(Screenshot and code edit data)
┌──
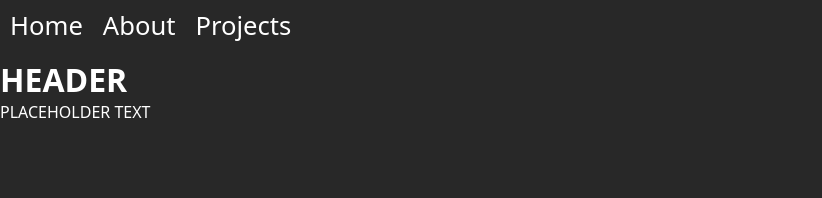
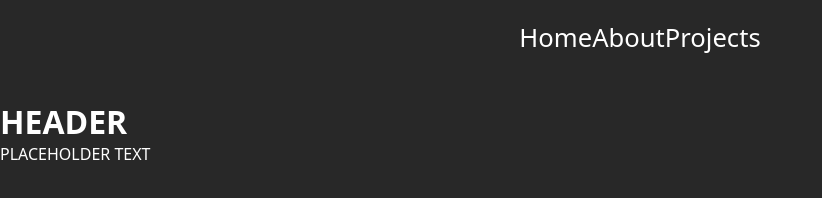
Before and after one commit to AlexYessirski/portfolio, a plain HTML site: page index.html in a window 1280 px wide. Shown: the whole page, without its empty margins (0-822 px from the left). Drawn offline with Linux system fonts and the light colour scheme.

Commit message:
Make the navbar centered in CSS & put on all pages

```diff
--- a/index.html
+++ b/index.html
@@ -7,7 +7,7 @@
    </head>
    <body>
       <nav class="navbar">
-         <ul>
+         <ul class="navbar">
             <li><a href="../index.html">Home</a></li>
             <li><a href="../about.html">About</a></li>
             <li><a href="../projects.html">Projects</a></li>
--- a/styles.css
+++ b/styles.css
@@ -10,31 +10,24 @@
 }
 
 .navbar {
-   margin: 0;
-   display: block;
+   text-align: center;
 }
 
-.navbar ul {
+ul.navbar {
+   display: inline-block;
    border: 0;
-   padding-top:  1vh;
-   padding-bottom:  5vh;
+   padding: 20px;
    /* background-color: lime; */
-   width: 100%;
-   height: 100%;
    position: static;
-   margin-bottom: 10px;
+   margin-bottom: 20px;
+   text-align: left;
+   list-style: none;
 }
-
-.navbar li {
-   list-style: none;
-   text-align: left;
+ul.navbar li {
    float: left;
-   /* background-color: blue; */
 }
 
 .navbar li a {
-   padding-left: 10px;
-   padding-right: 10px;
    text-decoration: none;
    font-size: 2vw;
 }
```
Also changed, not shown: about.html (+1 -1 lines), projects.html (+1 -1 lines).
└──
_WORK ORDER_
Whenever a line in the records above contains the string "color", copy that line.

_TASK RESULT_
    /* background-color: lime; */
-   /* background-color: blue; */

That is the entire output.